From Joe Kennedy and the East Coast bankers in the 1930s, through Charles Bludhorn and the conglomerates in the 1960s, to Rupert Murdoch and the media giants of the 1980s, one rule has applied. Ownership passes from hand to hand, but global mass entertainment begins and ends in Hollywood. If you want to be in that business, as an owner or a worker, there is nowhere else.
But it is not the only business to be in. Hollywood makes movies. In Europe, they make films.
This is not a snobbish distinction. There are great movies and pretentious, bad films. In many a movie there is a film trying to escape. Occasionally, and gloriously, a single work is both. But Hollywood is not in the film business and Europe has never learned the movie trade. Britain, despite or maybe because of having been colonised by Hollywood, has never tried even to make films with any consistency. Since Balcon, the most successful attempts at sustained production have been Hammer Horror and the Carry On series. The reason is simple: every other comparable country supports its film industry with one form of subsidy or another, and Britain, for all practical purposes, does not.
The small revival in the 1980s depended on one simple and long-overdue decision. Television, which had been financing films since the 1960s, but not allowing them to be shown in the cinemas, decided to invest in cinema films by pre-buying showings on television and taking an equity stake. Channel 4 at its inception, was
not inhibited by traditional practices, and took this obvious but admirable step. It has enriched international, as well as national, cinema and brought credit to Britain. But its output is now reduced. Even adding the BBC’s late contribution (too little and too late), we are talking about life-support, not long-term vigorous health.
The signs are not good. The government has stopped the ITV companies from siphoning off profits into film-making to avoid the Treasury levy and now new franchises are to go to the highest bidder. The ITV companies are acting like men who are to be hanged in the morning: it is concentrating their minds wonderfully. With their survival in question, why run the risk? Glossy co-productions of mini-series, perhaps; small-cost quiz and chat shows, certainly. But not many films.
The few small US distributors which are still in business are reluctant to give substantial advances to small British films, most of which do not perform well theatrically. Video used to be a back-end protection, but the consumer now demands “A” titles from the major studios, with big stars, leaving less shelf-space for the small critical success.

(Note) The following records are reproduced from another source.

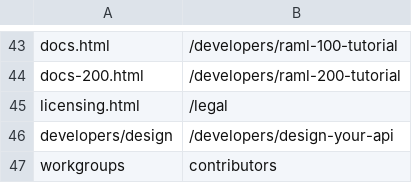
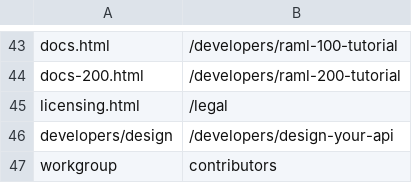
Before and after one commit to raml-org/raml-org, a CSV file: redirects.csv, drawn as a sheet; only a part is shown, gaps mark what is left out.

Commit message:
redirect typo

```diff
--- a/redirects.csv
+++ b/redirects.csv
@@ -46,2 +46,2 @@ licensing.html,/legal
 developers/design,/developers/design-your-api
-workgroups,contributors
+workgroup,contributors
```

Production has been declining over the past four years. So here we go again. You have heard it all before. The British film industry, said by some not even to exist, always manages to be in crisis or terminal decline. Every few years a saviour appears in a burst of publicity. Then the headlines change to medical bulletins; at which point delegations create photo-opportunities in Whitehall. The leaders always look well-heeled and do a lot of self-righteous whining. They seem as credible as farmers pleading poverty. Would that they could be as successful with the begging bowl, but Tory MPs want to own land, not work in films. It is all very demeaning.
Enter the Labour Party with measured, pre-precise proposals to put the whole business on a sound footing, once and for all. These may be the glory days of the Adam Smith Institute, but now is the time to prepare for office. You never know your luck. Search the new policy document, however, and all you will find are windy generalisations, long on rhetoric and short on concrete promises: Try.
The arts are also an element of growing significance in the quality of our lives. That significance does not only lie in their basic function of providing entertainment and enjoyment, but reflecting and shaping the values of our society. Their role in voicing dissent, in challenging prevailing orthodoxies with unpopular or uncomfortable views, is essential.
Nice one. Or:
If our arts and leisure facilities are left solely to the mercies of the increasingly powerful multi-media companies, we will be selling ourselves and our culture short
Rousing stuff. Go get ’em, Neil. And how about:
É.the arts arid cultural industries are a large and expanding sector of the economy which can benefit disproportionately from government encouragement and support. The cultural industries account for between 5 and 6 per cent of all spending on goods and services – around £20 billion a year.
I hope this includes films because the moving image is part of the communications business, the great growth industry of the next century. We work in the language which is set to dominate that business. If we choose to nourish and build upon what we have, the economic benefits will accumulate. A secure and expanding production base demands depths of skill and advanced equipment, which in turn act as magnets for producers internationally. We are the natural bridge between the US and the rest of Europe. Should we not be encouraging the traffic?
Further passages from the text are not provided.